All parties agree that a quarter-point rate hike today is a foregone conclusion.. This would bring the Fed’s benchmark interest rate to a range of 4.5% – 4.75%.
The Fed will release its monetary policy statement today, Wednesday, at 2pm ET, followed by Powell’s press conference at 2:30pm.
“What Powell will say at his press conference is likely to be more effective than the decision itself,” said Krishna Guha, vice president of Evercore ISI.
Economists think Powell could turn aggressive – a term used to describe central bankers who care more about inflation than economic growth across these scenarios:
In December, a Fed statement said that Fed officials expect “continued increases in the target range would be appropriate.”

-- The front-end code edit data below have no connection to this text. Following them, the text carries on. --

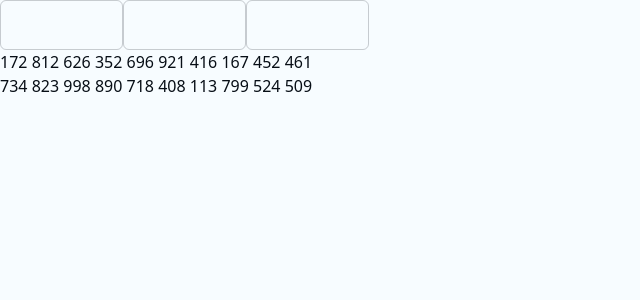
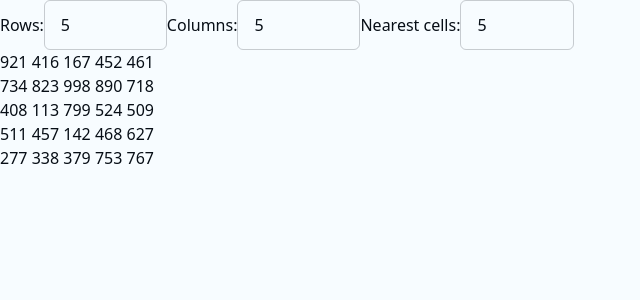
Before and after one commit to IskraKate/memcrab-test-task, a React (Vite) app: page / in a window 1280 px wide. Shown: the top 300 px of the page, without its empty margins (0-640 px from the left). Built offline with nearby package versions, Linux system fonts and the light colour scheme.

Commit message:
feat: setup MatrixContext with hook and types

```diff
--- a/src/App.tsx
+++ b/src/App.tsx
@@ -1,12 +1,13 @@
 import Table from "./components/Table"
 import UserInputs from "./components/UserInputs"
+import { MatrixProvider } from "./context/MatrixProvider"
 
 function App() {
   return (
-    <>
+    <MatrixProvider>
       <UserInputs />
       <Table />
-    </>
+    </MatrixProvider>
   )
 }
 
--- a/src/components/Table.tsx
+++ b/src/components/Table.tsx
@@ -1,10 +1,10 @@
-import { createMatrix } from "../utils/utils"
+import { useMatrix } from "../hooks/useMatrix"
 
 const Table = () => {
-  const array = createMatrix(2, 10)
+  const { matrix } = useMatrix()
   return (
     <div>
-      {array.map((row) => (
+      {matrix.map((row) => (
         <p>
           {row.map((col) => (
             <span>{` ${col.amount}`}</span>
--- a/src/components/UserInputs.tsx
+++ b/src/components/UserInputs.tsx
@@ -1,9 +1,50 @@
+import { useMatrix } from "../hooks/useMatrix"
+
 const UserInputs = () => {
+  const {
+    rows,
+    setRows,
+    columns,
+    setColumns,
+    nearestAmount,
+    setNearestAmount,
+  } = useMatrix()
+  const maxNearestAmount = rows * columns - 1
+
   return (
     <div>
-      <input type="number" min={1} max={100} />
-      <input type="number" min={1} max={100} />
-      <input type="number" min={0} max={100} />
+      <label htmlFor="rows">Rows:</label>
+      <input
+        type="number"
+        id="rows"
+        name="rows"
+        min={0}
+        max={100}
+        value={rows}
+        onChange={(e) => setRows(Number(e.target.value))}
+      />
+
+      <label htmlFor="columns">Columns:</label>
+      <input
+        type="number"
+        id="columns"
+        name="columns"
+        min={0}
+        max={100}
+        value={columns}
+        onChange={(e) => setColumns(Number(e.target.value))}
+      />
+
+      <label htmlFor="nearest">Nearest cells:</label>
+      <input
+        type="number"
+        id="nearest"
+        name="nearest"
+        min={0}
+        max={maxNearestAmount}
+        value={nearestAmount}
+        onChange={(e) => setNearestAmount(Number(e.target.value))}
+      />
     </div>
   )
 }
--- /dev/null
+++ b/src/context/MatrixContext.tsx
@@ -0,0 +1,18 @@
+import { createContext } from "react"
+import type { Matrix } from "../types/matrix"
+
+type MatrixCtx = {
+  rows: number
+  columns: number
+  nearestAmount: number
+  setRows: (v: number) => void
+  setColumns: (v: number) => void
+  setNearestAmount: (v: number) => void
+  matrix: Matrix
+  // regenerate: () => void
+  // incrementCell: (cellId: number) => void
+  // addRow: () => void
+  // removeRow: (rowIndex: number) => void
+}
+
+export const MatrixContext = createContext<MatrixCtx | null>(null)
--- /dev/null
+++ b/src/context/MatrixProvider.tsx
@@ -0,0 +1,27 @@
+import { useState } from "react"
+import type { Matrix } from "../types/matrix"
+import { MatrixContext } from "./MatrixContext"
+import { createMatrix } from "../utils/utils"
+
+export function MatrixProvider({ children }: { children: React.ReactNode }) {
+  const [rows, setRows] = useState(5)
+  const [columns, setColumns] = useState(5)
+  const [nearestAmount, setNearestAmount] = useState(5)
+  const matrix: Matrix = createMatrix(rows, columns)
+
+  return (
+    <MatrixContext.Provider
+      value={{
+        rows,
+        columns,
+        nearestAmount,
+        setRows,
+        setColumns,
+        setNearestAmount,
+        matrix,
+      }}
+    >
+      {children}
+    </MatrixContext.Provider>
+  )
+}
--- /dev/null
+++ b/src/hooks/useMatrix.ts
@@ -0,0 +1,9 @@
+import { use } from "react"
+import { MatrixContext } from "../context/MatrixContext"
+
+export const useMatrix = () => {
+  const ctx = use(MatrixContext)
+
+  if (!ctx) throw new Error("useMatrix must be used within MatrixProvider")
+  return ctx
+}
```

Michael Feroli, chief US economist at JPMorgan (NYSE: NYSE), believes the Fed will revise the wording to say that continued increases are “likely appropriate” rather than assuming they are appropriate, so that there is room to explore how vulnerable the economy is. to raise interest rates in the coming period.
In the minutes of the Fed’s December meeting, officials worried that “undue easing of financial conditions, especially if driven by misconceptions by the Fed, would be a convoluted attempt to restore price stability.”
“If the Fed wanted to add a worrying touch to an announcement on Wednesday, it would suggest that rates don’t start falling again until 2024,” said Paul Ashworth, chief economist at Capital Economics.
The minutes of the (December) meeting of the Federal Reserve indicated that “it would be appropriate to begin reducing the targeted federal funds in 2023.”
Diane Swonk, chief economist at KPMG, believes Powell may echo that sentiment in his press conference on Wednesday.
Once every three months, Federal Reserve officials publish their forecasts for the path of interest rate policy, known as the “points”.
In December, the median forecast by Fed officials was for a rise to the 5%-5.25% range, which is the Fed’s target range this year, at a quarter-point pace, meaning the rate hike will end in May.
Last year, before the Score was published, Powell indicated that officials were prepared to move DOTS to a higher level than they had planned for in September.
Derek Holt, head of capital markets economics at Scotiabank, thinks that could happen again. “I think Powell might repeat what he said about how the points turned back in March,” he said.